Filter the records down to the lines that hold the word "Hello", and copy each of those lines.

=== Provided material ===

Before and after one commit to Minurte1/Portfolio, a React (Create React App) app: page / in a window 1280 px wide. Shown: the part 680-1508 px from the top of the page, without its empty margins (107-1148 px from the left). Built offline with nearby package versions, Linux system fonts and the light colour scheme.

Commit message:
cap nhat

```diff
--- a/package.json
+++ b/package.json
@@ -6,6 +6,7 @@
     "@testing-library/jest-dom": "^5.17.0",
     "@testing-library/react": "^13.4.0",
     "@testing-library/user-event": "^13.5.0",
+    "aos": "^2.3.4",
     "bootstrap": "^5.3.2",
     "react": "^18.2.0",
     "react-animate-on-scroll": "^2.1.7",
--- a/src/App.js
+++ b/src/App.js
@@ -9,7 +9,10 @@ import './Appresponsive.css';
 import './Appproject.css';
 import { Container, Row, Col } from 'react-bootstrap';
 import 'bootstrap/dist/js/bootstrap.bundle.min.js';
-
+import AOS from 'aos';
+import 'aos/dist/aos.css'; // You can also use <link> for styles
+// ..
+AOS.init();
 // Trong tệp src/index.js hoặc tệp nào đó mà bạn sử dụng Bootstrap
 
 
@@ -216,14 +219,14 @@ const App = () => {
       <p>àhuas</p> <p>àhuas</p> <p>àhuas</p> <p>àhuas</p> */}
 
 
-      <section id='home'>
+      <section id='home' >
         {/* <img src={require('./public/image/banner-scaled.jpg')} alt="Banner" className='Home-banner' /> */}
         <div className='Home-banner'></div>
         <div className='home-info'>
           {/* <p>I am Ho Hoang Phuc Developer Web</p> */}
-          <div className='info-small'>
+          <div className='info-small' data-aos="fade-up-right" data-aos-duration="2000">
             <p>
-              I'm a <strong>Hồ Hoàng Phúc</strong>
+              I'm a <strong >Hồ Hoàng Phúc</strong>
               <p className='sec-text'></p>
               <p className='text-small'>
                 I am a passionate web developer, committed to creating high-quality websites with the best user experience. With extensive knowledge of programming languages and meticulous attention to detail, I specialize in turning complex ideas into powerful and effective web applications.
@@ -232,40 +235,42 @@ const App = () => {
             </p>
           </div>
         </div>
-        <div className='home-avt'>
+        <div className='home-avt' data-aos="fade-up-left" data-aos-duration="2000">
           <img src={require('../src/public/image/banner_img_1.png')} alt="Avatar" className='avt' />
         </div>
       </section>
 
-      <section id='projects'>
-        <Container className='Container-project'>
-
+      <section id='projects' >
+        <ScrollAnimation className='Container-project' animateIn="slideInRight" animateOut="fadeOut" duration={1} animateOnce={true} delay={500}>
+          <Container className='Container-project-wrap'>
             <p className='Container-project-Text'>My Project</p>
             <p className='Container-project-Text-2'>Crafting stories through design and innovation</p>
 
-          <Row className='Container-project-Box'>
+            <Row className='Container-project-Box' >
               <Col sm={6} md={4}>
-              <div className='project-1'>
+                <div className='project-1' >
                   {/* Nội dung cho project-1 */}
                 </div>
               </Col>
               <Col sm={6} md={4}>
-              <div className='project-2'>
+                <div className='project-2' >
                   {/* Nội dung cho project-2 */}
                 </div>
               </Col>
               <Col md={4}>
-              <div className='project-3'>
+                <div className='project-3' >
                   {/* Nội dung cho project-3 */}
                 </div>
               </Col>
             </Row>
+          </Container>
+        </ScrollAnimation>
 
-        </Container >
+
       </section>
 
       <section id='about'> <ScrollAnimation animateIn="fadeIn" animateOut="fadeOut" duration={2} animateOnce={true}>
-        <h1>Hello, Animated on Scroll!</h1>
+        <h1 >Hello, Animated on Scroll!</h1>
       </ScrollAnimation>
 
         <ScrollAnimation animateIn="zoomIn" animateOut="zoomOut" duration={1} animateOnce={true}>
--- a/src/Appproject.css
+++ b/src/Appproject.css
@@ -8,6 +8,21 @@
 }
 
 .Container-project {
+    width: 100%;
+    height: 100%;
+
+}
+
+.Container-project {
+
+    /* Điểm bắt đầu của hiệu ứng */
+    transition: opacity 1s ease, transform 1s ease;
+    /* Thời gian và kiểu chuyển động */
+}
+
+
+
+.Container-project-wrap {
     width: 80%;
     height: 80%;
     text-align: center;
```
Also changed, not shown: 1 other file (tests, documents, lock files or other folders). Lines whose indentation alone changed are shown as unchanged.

===

Exercise solution:
-        <h1>Hello, Animated on Scroll!</h1>
+        <h1 >Hello, Animated on Scroll!</h1>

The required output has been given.